Your answer must hold only the lines below from the line containing "classDiagram" through the line containing "-+whisper_target_message(payload : Dict)", each reproduced exactly.

(Record excerpts Opens)

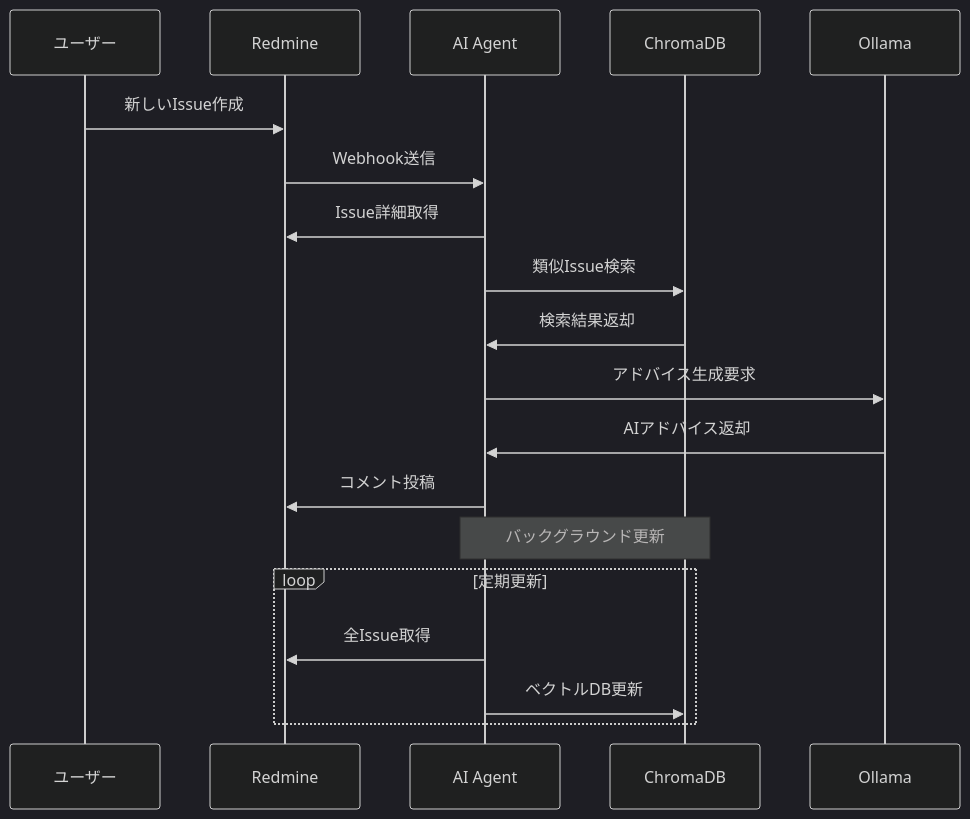
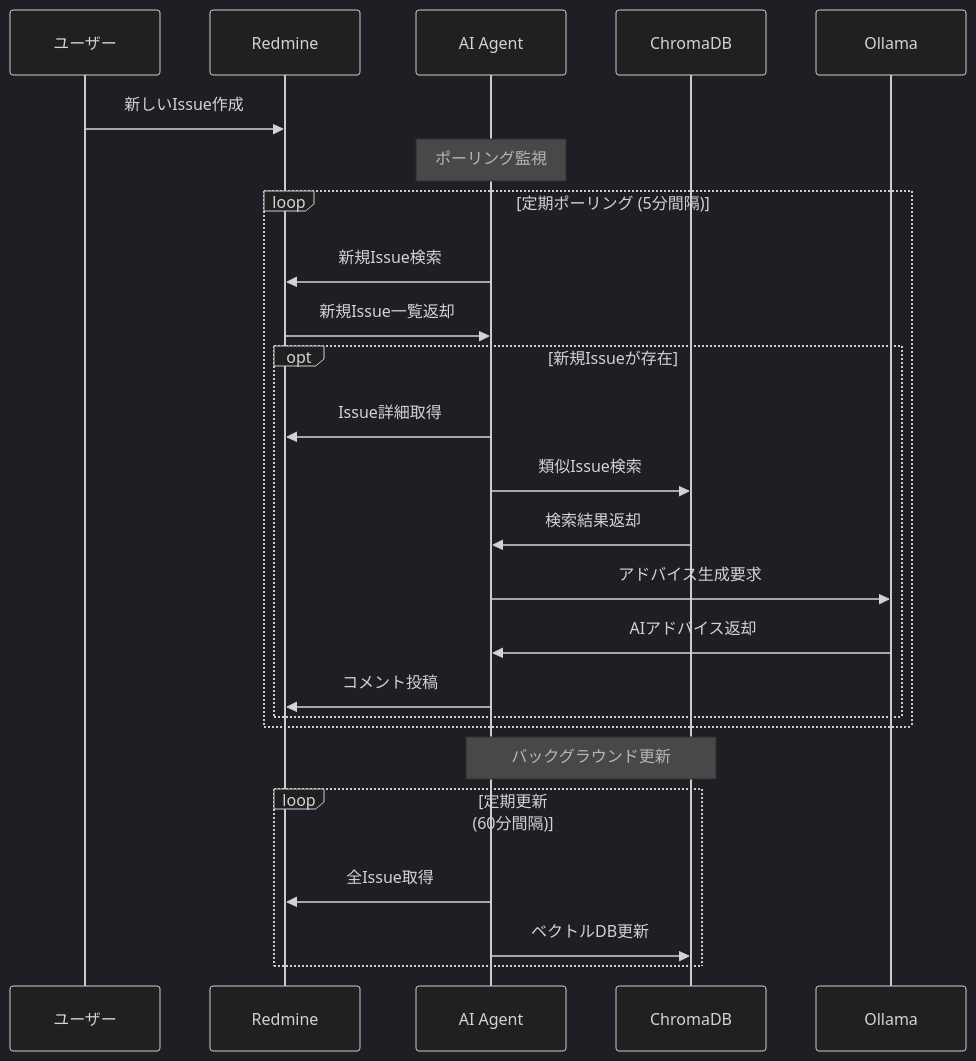
One commit to kkzk/RemindMine changed the diagram in README.md. Above: the diagram before and after it, drawn with Mermaid (dark theme). The commit also changed other lines of this file and 6 other files, not shown here.

````diff
--- a/README.md
+++ b/README.md
@@ -249,23 +248,30 @@
 ```mermaid
 sequenceDiagram
     participant U as ユーザー
     participant R as Redmine
     participant A as AI Agent
     participant C as ChromaDB
     participant O as Ollama
     
     U->>R: 新しいIssue作成
-    R->>A: Webhook送信
-    A->>R: Issue詳細取得
-    A->>C: 類似Issue検索
-    C->>A: 検索結果返却
-    A->>O: アドバイス生成要求
-    O->>A: AIアドバイス返却
-    A->>R: コメント投稿
+    
+    Note over A: ポーリング監視
+    loop 定期ポーリング (5分間隔)
+        A->>R: 新規Issue検索
+        R->>A: 新規Issue一覧返却
+        opt 新規Issueが存在
+            A->>R: Issue詳細取得
+            A->>C: 類似Issue検索
+            C->>A: 検索結果返却
+            A->>O: アドバイス生成要求
+            O->>A: AIアドバイス返却
+            A->>R: コメント投稿
+        end
+    end
     
     Note over A,C: バックグラウンド更新
-    loop 定期更新
+    loop 定期更新 (60分間隔)
         A->>R: 全Issue取得
         A->>C: ベクトルDB更新
     end
 ```
````
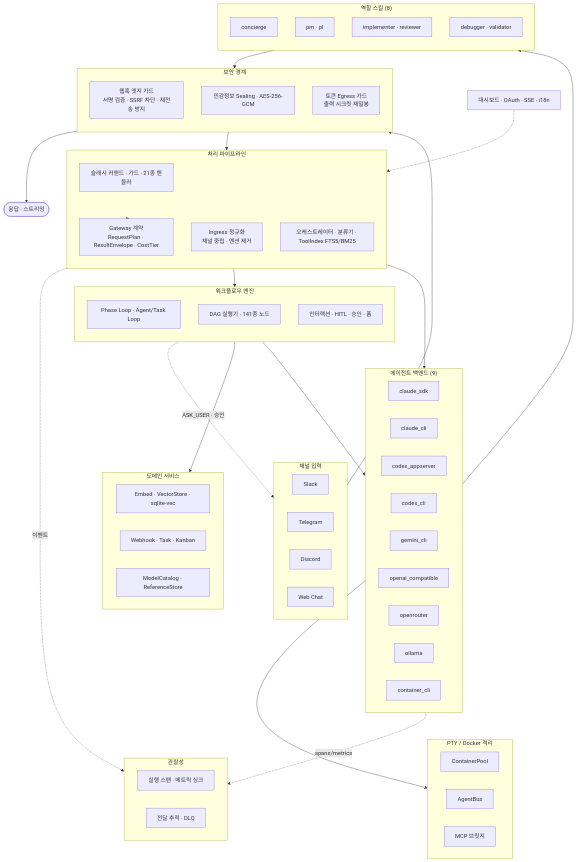
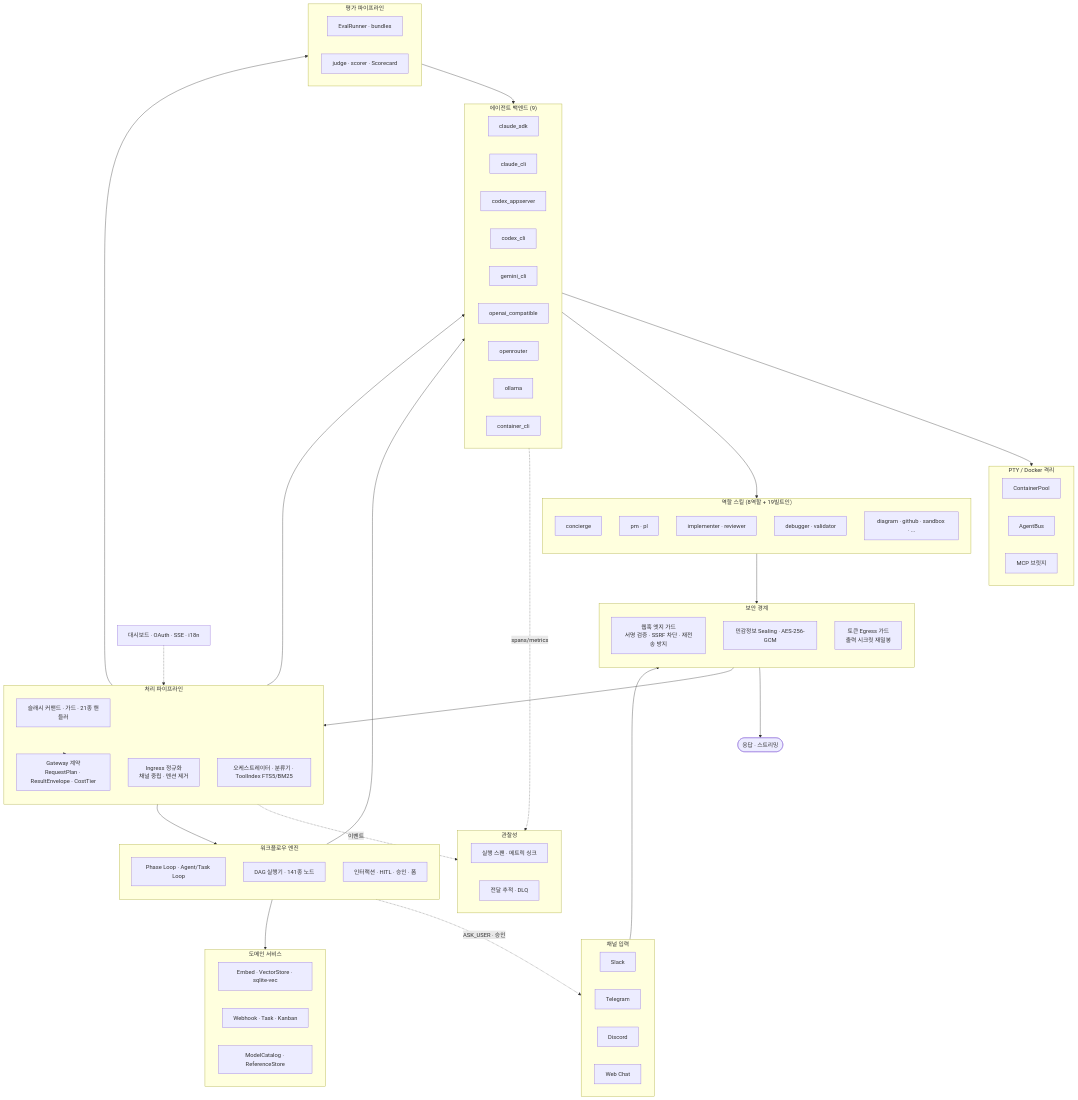
One commit to berrzebb/SoulFlow-Orchestrator changed the first of 3 diagrams in README.md. Above: the diagram before and after it, drawn with Mermaid. The commit also changed other lines of this file and 18 other files, not shown here.

First line of the commit message:
feat(frontend): FE-2+FE-3 Chat/Session Surface + Workflow/Eval/Schema Surface

```diff
--- a/README.md
+++ b/README.md
@@ -132,12 +133,13 @@
         INTERACT[인터랙션 · HITL · 승인 · 폼]
     end
 
-    subgraph Skills["역할 스킬 (8)"]
+    subgraph Skills["역할 스킬 (8역할 + 19빌트인)"]
         direction TB
         BT[concierge]
         PM[pm · pl]
         IMPL[implementer · reviewer]
         DBG[debugger · validator]
+        BSKILL[diagram · github · sandbox · ...]
     end
 
     subgraph Services["도메인 서비스"]
@@ -145,6 +147,12 @@
         EMBED[Embed · VectorStore · sqlite-vec]
         WEBHOOK[Webhook · Task · Kanban]
         CATALOG[ModelCatalog · ReferenceStore]
+    end
+
+    subgraph Evals["평가 파이프라인"]
+        direction LR
+        ERUN[EvalRunner · bundles]
+        EJUDGE[judge · scorer · Scorecard]
     end
 
     subgraph Observability["관찰성"]
@@ -160,7 +168,9 @@
     Pipeline --> GW
     GW --> Backends
     GW --> Workflows
+    GW --> Evals
     Workflows --> Backends
+    Evals --> Backends
     INTERACT -.->|ASK_USER · 승인| Channels
     CTR --> PTY
     Backends --> Skills
```
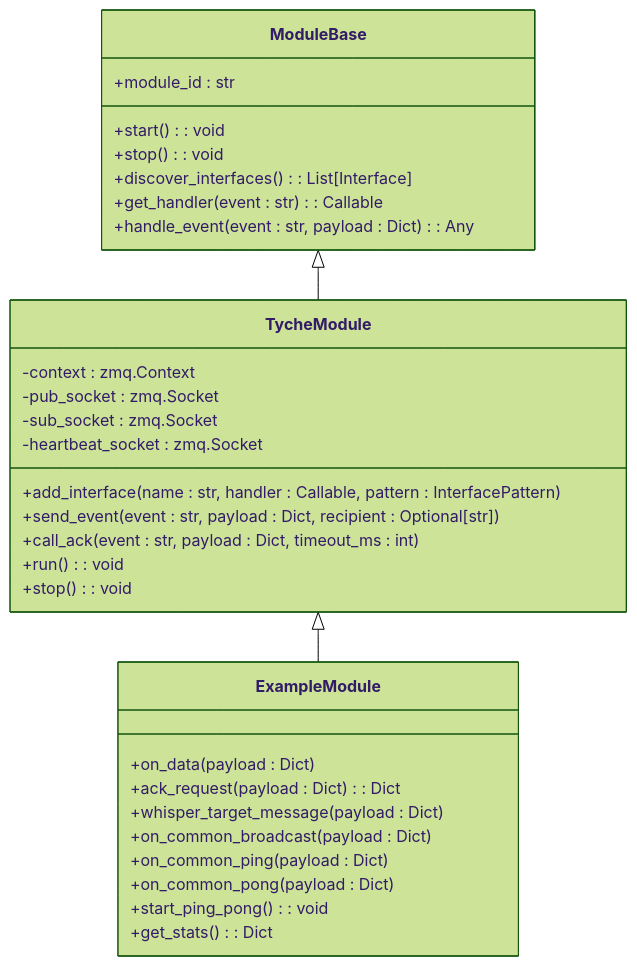
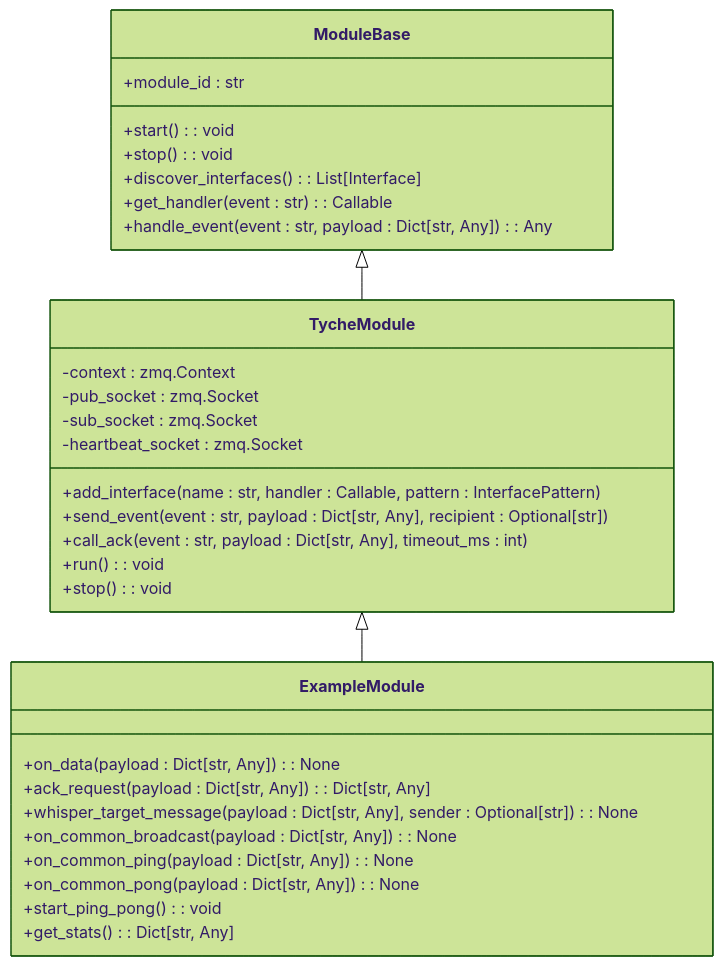
Before and after one commit to zt281/TycheEngine: the fourth of 7 diagrams in .qoder/repowiki/en/content/Core Components/TycheModule System.md, drawn with Mermaid (forest theme). The commit also changed other lines of this file and 5 other files, not shown here.

````diff
--- a/.qoder/repowiki/en/content/Core Components/TycheModule System.md
+++ b/.qoder/repowiki/en/content/Core Components/TycheModule System.md
@@ -224,34 +246,34 @@
 ```mermaid
 classDiagram
 class ModuleBase {
 +module_id : str
 +start() : void
 +stop() : void
 +discover_interfaces() : List[Interface]
 +get_handler(event : str) : Callable
-+handle_event(event : str, payload : Dict) : Any
++handle_event(event : str, payload : Dict[str, Any]) : Any
 }
 class TycheModule {
 -context : zmq.Context
 -pub_socket : zmq.Socket
 -sub_socket : zmq.Socket
 -heartbeat_socket : zmq.Socket
 +add_interface(name : str, handler : Callable, pattern : InterfacePattern)
-+send_event(event : str, payload : Dict, recipient : Optional[str])
-+call_ack(event : str, payload : Dict, timeout_ms : int)
++send_event(event : str, payload : Dict[str, Any], recipient : Optional[str])
++call_ack(event : str, payload : Dict[str, Any], timeout_ms : int)
 +run() : void
 +stop() : void
 }
 class ExampleModule {
-+on_data(payload : Dict)
-+ack_request(payload : Dict) : Dict
-+whisper_target_message(payload : Dict)
-+on_common_broadcast(payload : Dict)
-+on_common_ping(payload : Dict)
-+on_common_pong(payload : Dict)
++on_data(payload : Dict[str, Any]) : None
++ack_request(payload : Dict[str, Any]) : Dict[str, Any]
++whisper_target_message(payload : Dict[str, Any], sender : Optional[str]) : None
++on_common_broadcast(payload : Dict[str, Any]) : None
++on_common_ping(payload : Dict[str, Any]) : None
++on_common_pong(payload : Dict[str, Any]) : None
 +start_ping_pong() : void
-+get_stats() : Dict
++get_stats() : Dict[str, Any]
 }
 ModuleBase <|-- TycheModule
 TycheModule <|-- ExampleModule
 ```
````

(Record excerpts Closes)

## Response
 classDiagram
 class ModuleBase {
 +module_id : str
 +start() : void
 +stop() : void
 +discover_interfaces() : List[Interface]
 +get_handler(event : str) : Callable
-+handle_event(event : str, payload : Dict) : Any
++handle_event(event : str, payload : Dict[str, Any]) : Any
 }
 class TycheModule {
 -context : zmq.Context
 -pub_socket : zmq.Socket
 -sub_socket : zmq.Socket
 -heartbeat_socket : zmq.Socket
 +add_interface(name : str, handler : Callable, pattern : InterfacePattern)
-+send_event(event : str, payload : Dict, recipient : Optional[str])
-+call_ack(event : str, payload : Dict, timeout_ms : int)
++send_event(event : str, payload : Dict[str, Any], recipient : Optional[str])
++call_ack(event : str, payload : Dict[str, Any], timeout_ms : int)
 +run() : void
 +stop() : void
 }
 class ExampleModule {
-+on_data(payload : Dict)
-+ack_request(payload : Dict) : Dict
-+whisper_target_message(payload : Dict)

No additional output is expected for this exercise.